I had never thought about getting a wheel chair. My legs are one thing that is working quite fine. During the past three years that my lung disease has been pretty bad, I have used wheel chairs or scooters for short-term things, like attending a conference that involves a lot of walking. But why I didn’t even think of how it could improve my current quality of life, I honestly don’t know. My focus has been on walking, walking, walking – as much as I can stand and still function, and as much as the oxygen company will allow me (a blog for another day.)
Lucky for me, my dear friend Donna thought of it for me. She had a family member pass away and leave behind an electric wheel chair. Other friends joined in and transported the wheel chair a day and a half drive to get it to me. I feel like I have been liberated! As my lung disease gets worse (and unless I get a transplant before this happens) this stage isn’t going to last forever, but for now, and for however long it lasts, I can take advantage of living in a place with so much to see and do, and with public transit! I can run to the pharmacy and not have it cost me the time to go to the pharmacy, plus the hour or more it takes me to recover from the workout of the Arlington hills on the way to and from.
Ironically, my Fitbit steps have gone up since getting the wheel chair. I am actually walking more! I think this is for a few reasons. First, if I go a few days without doing a certain amount of walking, I lose ground quickly. My breathing gets worse. I feel worse overall. Second, although I lost enough weight to get listed, I have to continue that journey, and not moving won’t help. Third, I can do things I have to do, like to go the pharmacy, and have more energy and oxygen left to do the things I enjoy doing, like walking Finley. Fourth, I love Finley like he is my child. I would do anything for him, and he needs to be walked. I love watching him when we are walking. It looks like he is smiling. His tail curls and wags and he literally prances. I call our walks, Fin Therapy!
Driving the wheel chair can sometimes be exciting when you are legally blind. I don’t think I’ve ever driven it at top speed. The steering is way more sensitive the higher the speed, and the swivel wheels tend to do what their name implies when you hit bumps or uneven ground. Not racing around like I’m driving a car seems a little safer for everyone. I also have to remember that people and traffic are not aware that I might not see them (another reason for going slow on the sidewalks - so I don’t run over people because I didn’t see them in time to react.) Interestingly, however, at least in my neighborhood, the traffic in general seems more cautious of the wheel chair than they were of my cane. That is in the category of, things that make you go….hmmmmm…..
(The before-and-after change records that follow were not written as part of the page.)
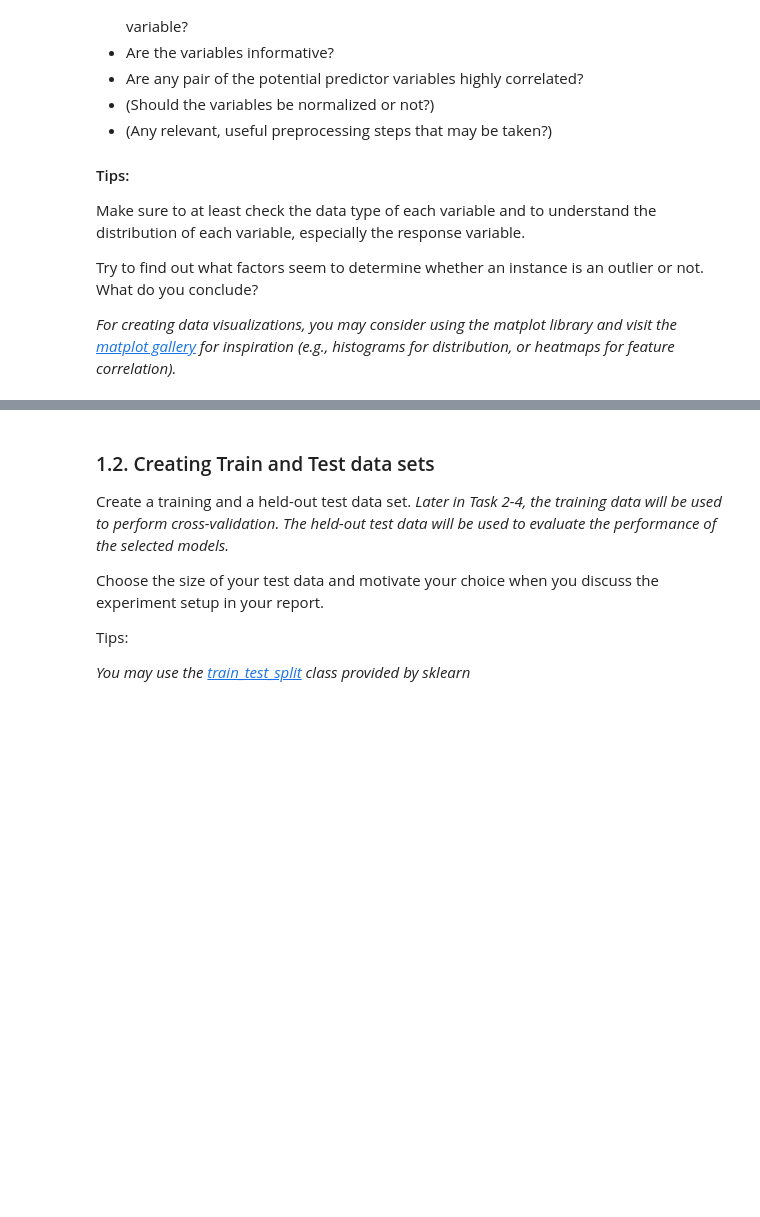
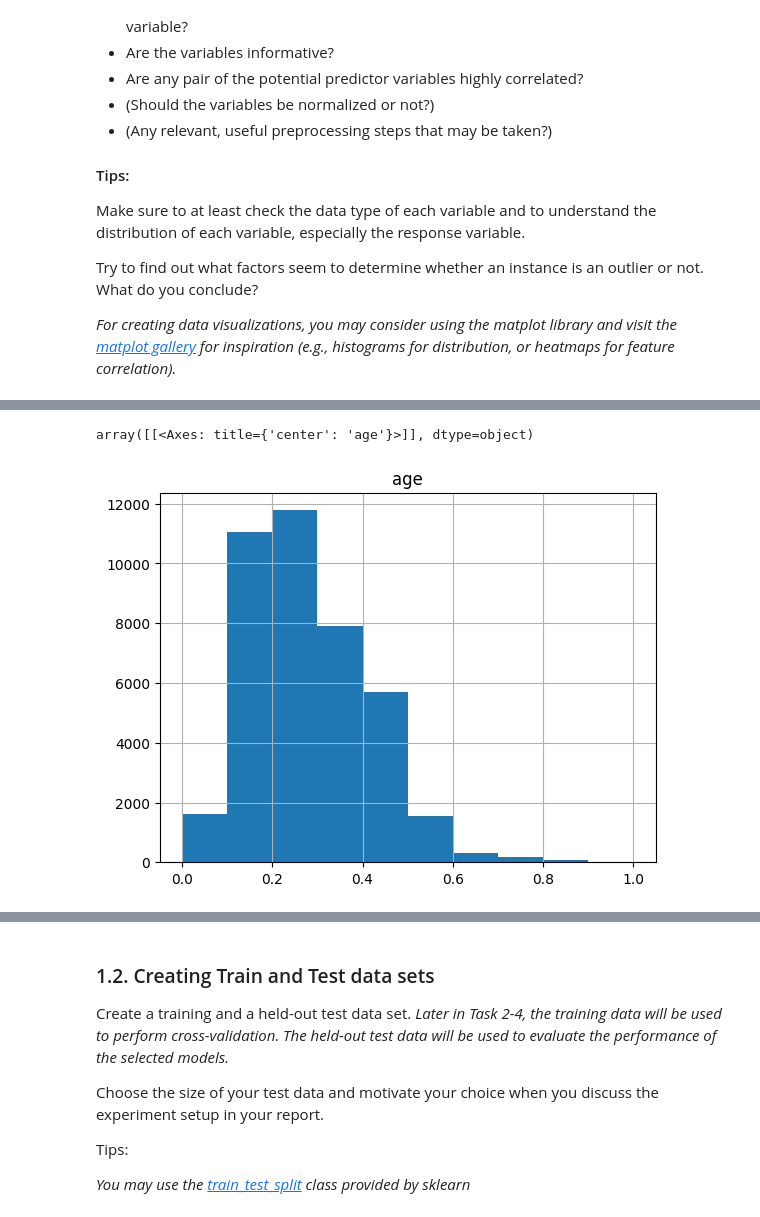
Before and after one commit to Zi-lon/Applications-of-machine-learning, a Jupyter notebook: Assignment 1/Assignment 1.ipynb, the cells around one changed output, grey strips where cells are left out. Saved outputs shown, nothing was run; the diff lists cells and outputs as text; code cells hidden in the pictures; blank space fills up the shorter version.

```diff
--- a/Assignment 1/Assignment 1.ipynb
+++ b/Assignment 1/Assignment 1.ipynb
@@ -114,5 +142,8 @@ Try to find out what factors seem to determine whether an instance is an outlier
 # %%
-# data.hist(column='age')
+data.hist(column='age')
+# %% [output]
+array([[<Axes: title={'center': 'age'}>]], dtype=object)
+[figure, added]
 # %%
 # import packages
 import matplotlib.pyplot as plt
```
Also changed, not shown: parts of 16 cells of this notebook.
My friend Eden and I recently tried out the wheel chair access of the public bus system, and I was very pleased with how easy it is. Now, if I wanted, to say, go to one of the Smithsonians on a whim, I could. I don’t usually, but knowing I could is a great psychological boon!
Thank you friends – and look out Washington. Blind driver on the loose!